Philippine Department of Agriculture – Tokyo
Surprise catch of the day: Tons of stinking dead fish found in east Japan reservoir

Surprise catch of the day: Tons of stinking dead fish found in east Japan reservoir

OMITAMA, Ibaraki – Heaps of fish, which officials suspect anglers illegally released, have been found dead after draining water from an agricultural reservoir in this eastern Japan city.

According to the Omitama Municipal Government’s agricultural policy division, the city started to drain water from the about 55-hectare agricultural reservoir in early September to conduct bank protection work, and huge amounts of black bass and carp, which died due to lack of oxygen, began to appear on the evening of Sept. 15.

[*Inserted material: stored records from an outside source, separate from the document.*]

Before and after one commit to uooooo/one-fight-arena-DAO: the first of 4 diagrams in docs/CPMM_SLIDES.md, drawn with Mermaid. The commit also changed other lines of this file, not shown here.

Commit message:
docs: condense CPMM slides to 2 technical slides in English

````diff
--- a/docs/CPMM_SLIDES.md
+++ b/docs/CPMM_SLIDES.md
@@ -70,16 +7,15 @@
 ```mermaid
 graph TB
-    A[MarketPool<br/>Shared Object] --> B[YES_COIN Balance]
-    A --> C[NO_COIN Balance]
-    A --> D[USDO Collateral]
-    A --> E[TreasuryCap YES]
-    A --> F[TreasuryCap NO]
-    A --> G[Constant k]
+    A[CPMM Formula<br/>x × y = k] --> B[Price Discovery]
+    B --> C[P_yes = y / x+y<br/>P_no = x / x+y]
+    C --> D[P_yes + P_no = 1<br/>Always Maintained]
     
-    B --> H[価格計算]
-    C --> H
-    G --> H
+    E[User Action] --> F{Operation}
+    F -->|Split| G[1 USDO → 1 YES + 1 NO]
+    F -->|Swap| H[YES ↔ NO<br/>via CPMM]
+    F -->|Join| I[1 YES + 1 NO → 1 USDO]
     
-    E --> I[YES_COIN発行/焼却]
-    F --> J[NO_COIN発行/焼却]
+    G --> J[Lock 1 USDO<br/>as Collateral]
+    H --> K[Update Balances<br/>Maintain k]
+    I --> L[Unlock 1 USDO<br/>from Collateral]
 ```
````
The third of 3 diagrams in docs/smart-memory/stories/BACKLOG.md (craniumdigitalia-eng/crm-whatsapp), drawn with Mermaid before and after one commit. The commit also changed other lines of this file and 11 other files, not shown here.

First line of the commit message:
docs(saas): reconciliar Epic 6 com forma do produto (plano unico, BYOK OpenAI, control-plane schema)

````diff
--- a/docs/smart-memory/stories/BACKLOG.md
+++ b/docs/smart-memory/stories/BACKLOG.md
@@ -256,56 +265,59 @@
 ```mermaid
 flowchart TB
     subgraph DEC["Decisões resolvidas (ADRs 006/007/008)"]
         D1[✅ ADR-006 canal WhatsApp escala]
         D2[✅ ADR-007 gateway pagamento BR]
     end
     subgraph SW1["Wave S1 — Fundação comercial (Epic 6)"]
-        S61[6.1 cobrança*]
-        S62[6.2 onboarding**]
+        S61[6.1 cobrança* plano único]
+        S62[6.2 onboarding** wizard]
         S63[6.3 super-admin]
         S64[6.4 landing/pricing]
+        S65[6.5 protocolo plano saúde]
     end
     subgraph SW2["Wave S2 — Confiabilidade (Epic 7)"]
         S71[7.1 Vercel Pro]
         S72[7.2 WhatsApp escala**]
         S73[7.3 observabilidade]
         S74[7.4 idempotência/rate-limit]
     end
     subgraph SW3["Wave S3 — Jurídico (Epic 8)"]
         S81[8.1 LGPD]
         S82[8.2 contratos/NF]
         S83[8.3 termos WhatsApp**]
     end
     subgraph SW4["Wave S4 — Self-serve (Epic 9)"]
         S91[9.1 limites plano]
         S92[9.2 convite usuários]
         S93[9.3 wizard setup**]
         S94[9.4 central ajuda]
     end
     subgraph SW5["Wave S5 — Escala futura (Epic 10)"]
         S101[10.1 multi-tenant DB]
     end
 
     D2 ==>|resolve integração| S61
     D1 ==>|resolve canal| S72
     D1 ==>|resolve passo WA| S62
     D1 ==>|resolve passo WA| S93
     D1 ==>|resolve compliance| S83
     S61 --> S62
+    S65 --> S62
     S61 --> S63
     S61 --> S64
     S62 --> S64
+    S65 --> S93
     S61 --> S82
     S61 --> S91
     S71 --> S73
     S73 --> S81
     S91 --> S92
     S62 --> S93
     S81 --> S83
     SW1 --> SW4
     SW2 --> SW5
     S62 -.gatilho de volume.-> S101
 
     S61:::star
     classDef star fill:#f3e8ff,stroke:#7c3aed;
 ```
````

As workers kept draining the water, the number of dead fish further increased and the stench worsened. As the pond is surrounded by a residential area, many people have complained about the odor, and the city government has already incinerated 2 metric tons of the fish in a bid to deal with the problem.

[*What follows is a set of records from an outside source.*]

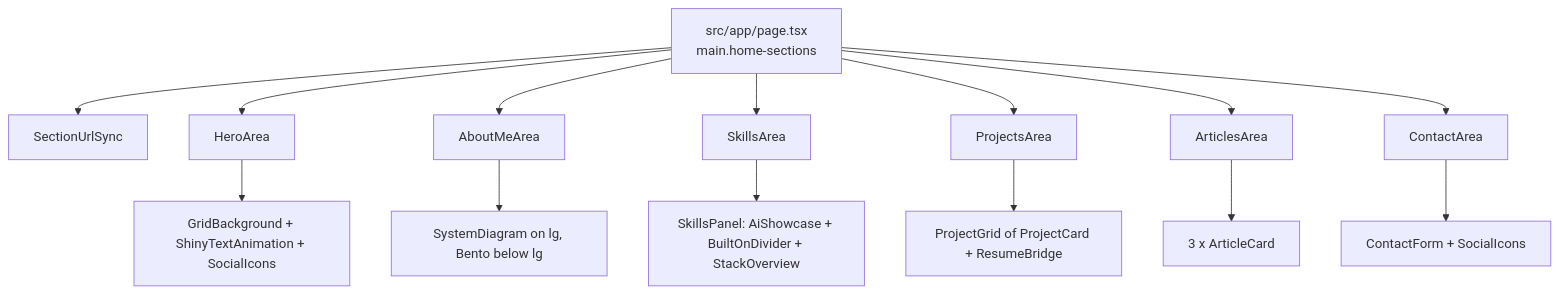
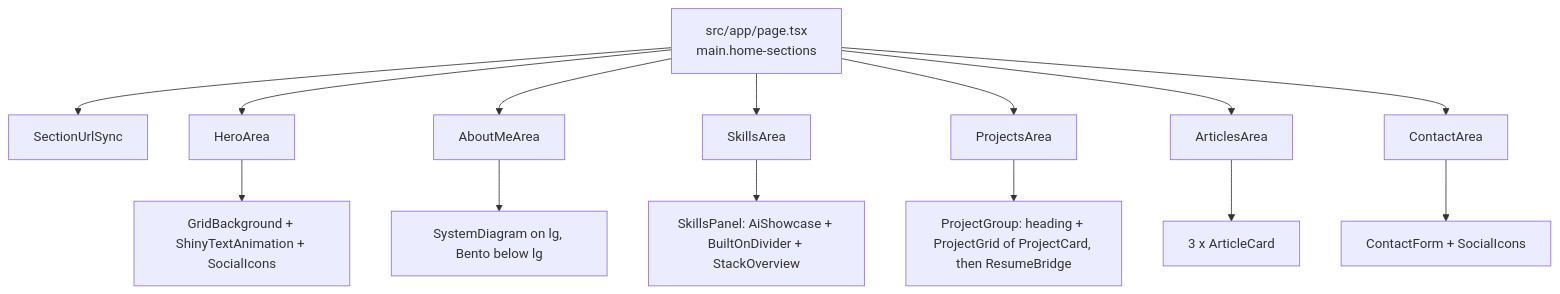
Before and after one commit to shibbirweb/shibbirweb.github.io: the diagram in docs/wiki/Home-Page.md, drawn with Mermaid. The commit also changed other lines of this file and 24 other files, not shown here.

````diff
--- a/docs/wiki/Home-Page.md
+++ b/docs/wiki/Home-Page.md
@@ -18,16 +18,16 @@
 ```mermaid
 flowchart TD
     P[src/app/page.tsx<br/>main.home-sections] --> S0[SectionUrlSync]
     P --> H[HeroArea]
     P --> A[AboutMeArea]
     P --> SK[SkillsArea]
     P --> PR[ProjectsArea]
     P --> AR[ArticlesArea]
     P --> C[ContactArea]
     H --> H1[GridBackground + ShinyTextAnimation + SocialIcons]
     A --> A1[SystemDiagram on lg, Bento below lg]
     SK --> SK1[SkillsPanel: AiShowcase + BuiltOnDivider + StackOverview]
-    PR --> PR1[ProjectGrid of ProjectCard + ResumeBridge]
+    PR --> PR1[ProjectGroup: heading + ProjectGrid of ProjectCard, then ResumeBridge]
     AR --> AR1[3 x ArticleCard]
     C --> C1[ContactForm + SocialIcons]
 ```
````
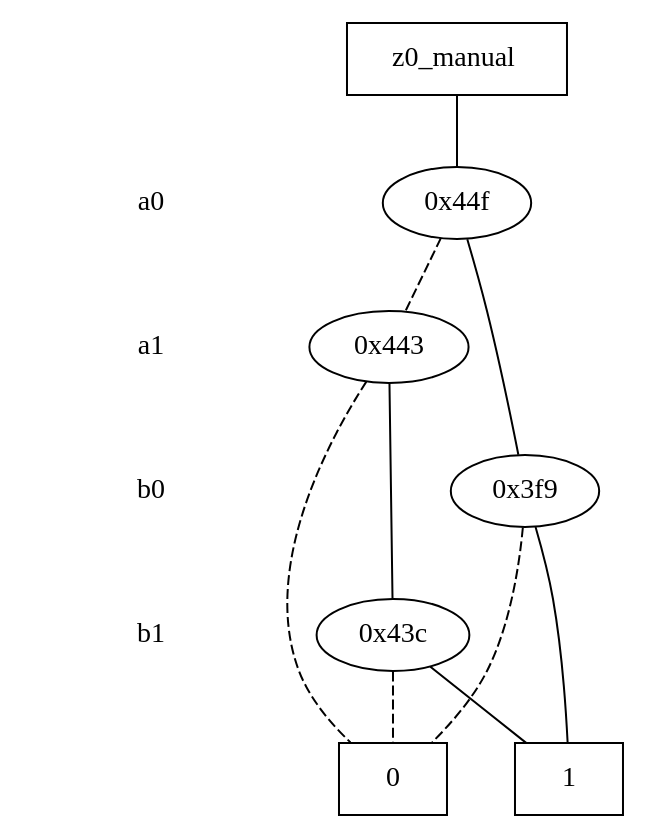
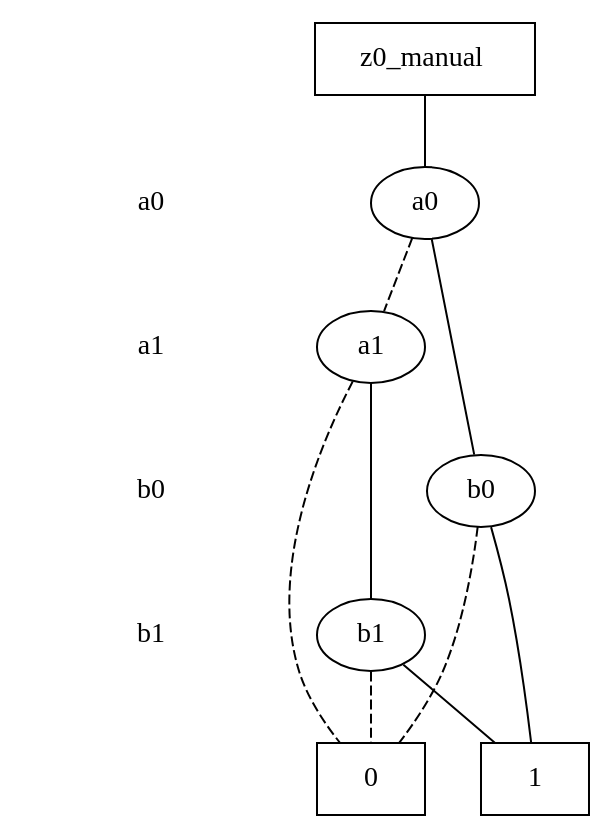
Before and after one commit to NathanNator/ECE6745_Final_Project: the diagram in zdd_plots/z0_manual_zdd.dot, drawn with Graphviz. The commit also changed 12 other files, not shown here.

```diff
--- a/zdd_plots/z0_manual_zdd.dot
+++ b/zdd_plots/z0_manual_zdd.dot
@@ -1,40 +1,40 @@
 digraph "ZDD" {
 size = "7.5,10"
 center = true;
 edge [dir = none];
 { node [shape = plaintext];
   edge [style = invis];
   "CONST NODES" [style = invis];
 " a0 " -> " a1 " -> " b0 " -> " b1 " -> "CONST NODES"; 
 }
 { rank = same; node [shape = box]; edge [style = invis];
 "  z0_manual  "; }
 { rank = same; " a0 ";
-"0x44f";
+"a0";
 }
 { rank = same; " a1 ";
-"0x443";
+"a1";
 }
 { rank = same; " b0 ";
-"0x3f9";
+"b0";
 }
 { rank = same; " b1 ";
-"0x43c";
+"b1";
 }
 { rank = same; "CONST NODES";
 { node [shape = box]; "0x1fd";
 "0x1fc";
 }
 }
-"  z0_manual  " -> "0x44f" [style = solid];
-"0x44f" -> "0x3f9";
-"0x44f" -> "0x443" [style = dashed];
-"0x443" -> "0x43c";
-"0x443" -> "0x1fd" [style = dashed];
-"0x3f9" -> "0x1fc";
-"0x3f9" -> "0x1fd" [style = dashed];
-"0x43c" -> "0x1fc";
-"0x43c" -> "0x1fd" [style = dashed];
+"  z0_manual  " -> "a0" [style = solid];
+"a0" -> "b0";
+"a0" -> "a1" [style = dashed];
+"a1" -> "b1";
+"a1" -> "0x1fd" [style = dashed];
+"b0" -> "0x1fc";
+"b0" -> "0x1fd" [style = dashed];
+"b1" -> "0x1fc";
+"b1" -> "0x1fd" [style = dashed];
 "0x1fd" [label = "0"];
 "0x1fc" [label = "1"];
 }
```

Sources including the agricultural policy division say the reservoir was filled with natural spring water and no streams flow into it, so no fish should inhabit the pond. A few fish were previously found in the reservoir, but they disappeared following levee protection work in 2011. Anglers are suspected to have deposited the fish in the pond, possibly bringing them in from nearby Lake Kasumigaura. A wooden pier has also been set up along a bank of the pond, apparently by anglers without permission. A nearby resident commented, “I can’t dry my washing outdoors (due to the stench). Releasing them (the fish) is troublesome.”

The head of an organization managing the reservoir said with a look of resignation, “We placed a sign there to ban fishing because it would cause trouble if an accident occurred, but it was not effective.”

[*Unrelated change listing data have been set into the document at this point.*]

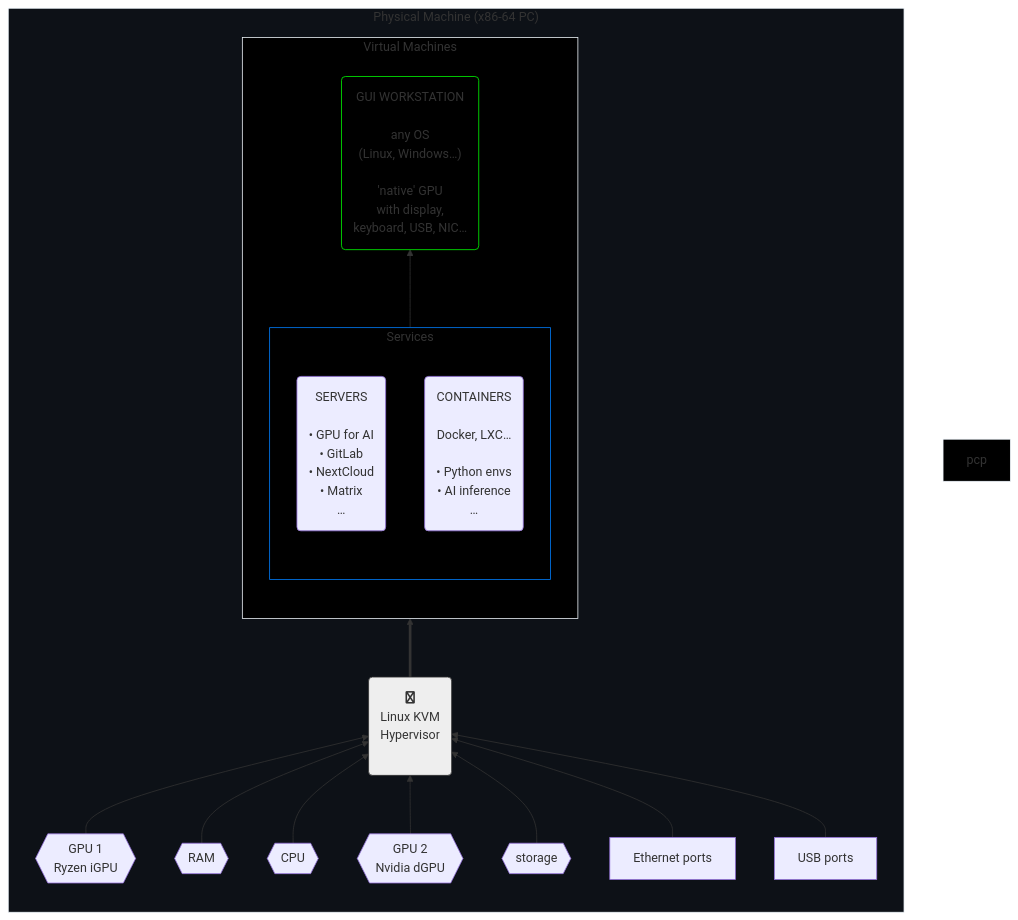
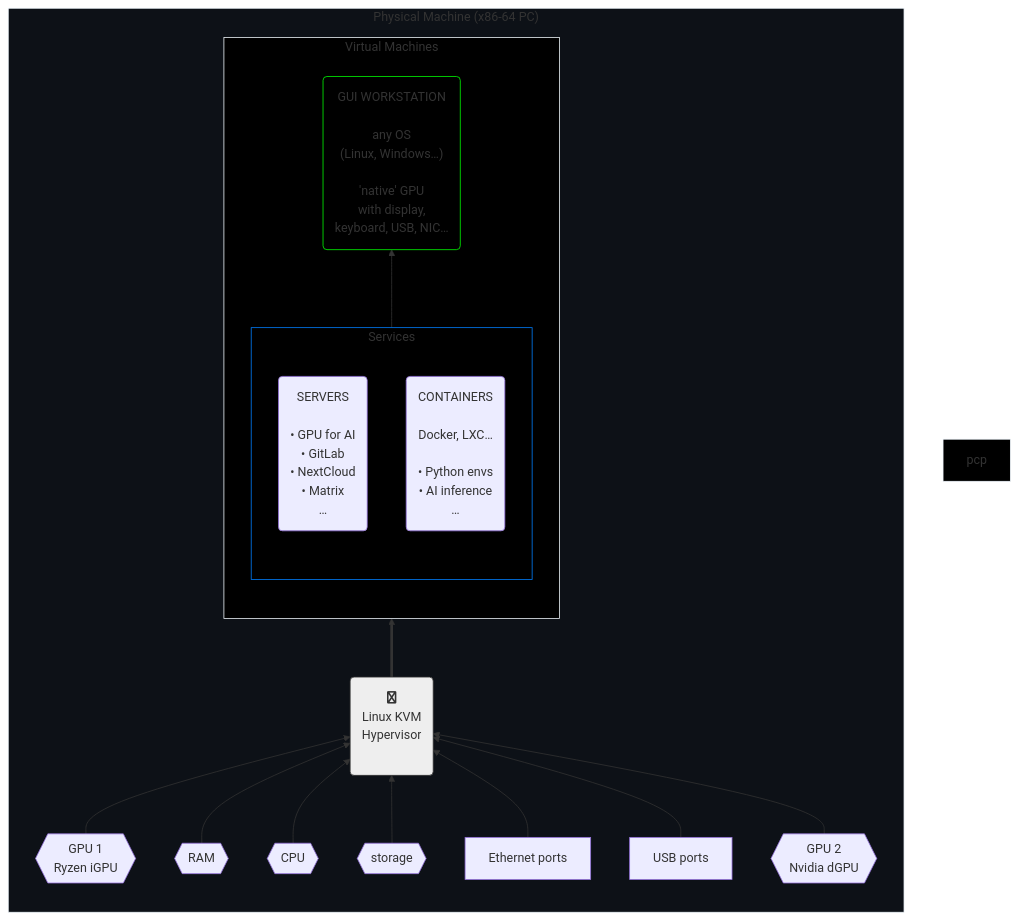
One commit to agenkit/GHost changed the first of 2 diagrams in README.md. Above: the diagram before and after it, drawn with Mermaid.

````diff
--- a/README.md
+++ b/README.md
@@ -21,45 +21,44 @@
 ```mermaid
 graph BT
 
 subgraph p["Physical Machine (x86-64 PC)"]
    direction BT
 
-   pgpu1{{"GPU 1<br>Ryzen iGPU"}} --> host("<br>Linux KVM<br>Hypervisor<br><br>IOMMU<br>+<br>VFIO<br><br>")
+   pgpu1{{"GPU 1<br>Ryzen iGPU"}} --> host
    pmem{{"RAM<br>"}} --> host
    pcpu{{"CPU<br>"}} --> host
-   pgpu2{{"GPU 2<br>Nvidia dGPU"}} --> host
    pstor{{"storage<br>"}} --> host
    pnet["Ethernet ports"] --> host
    pusb["USB ports"] --> host
+   pgpu2{{"GPU 2<br>Nvidia dGPU"}} --> host
    host(fa:fa-linux<br>Linux KVM<br>Hypervisor<br><br>)
+host ==> v
 
    subgraph v["Virtual Machines"]
       direction BT
       g("GUI WORKSTATION<br><br>any OS<br>(Linux, Windows…)<br><br>'native' GPU<br>with display,<br>keyboard, USB, NIC…")
 
       subgraph s["Services"]
          direction BT
          vsrv("SERVERS<br><br>• GPU for AI<br>• GitLab<br>• NextCloud<br>• Matrix<br>…")
          cont("CONTAINERS<br><br>Docker, LXC…<br><br>• Python envs<br>• AI inference<br>…")
       end
       s --> g
    end
-host ==> v
 end
-
 
 
 p:::trans
 v:::wht
 host:::lit
 pcp:::wht
 s:::blu
 g:::grn
 
 classDef trans fill:#0d1117,stroke:#f0f6fc
 classDef wht fill:#000,stroke:#f0f6fc
 classDef red fill:#000,stroke:#f00
 classDef blu fill:#000,stroke:#007FFF
 classDef lit fill:#eee,stroke:#333,color:#333
 classDef grn fill:#000,stroke:#0f0
 ```
````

A city government official said, “We’d like to swiftly respond to stop the stench. We want people to stay away from the reservoir because the banks are dangerous to walk on.”

(Japanese original by Toru Morinaga, Mito Bureau)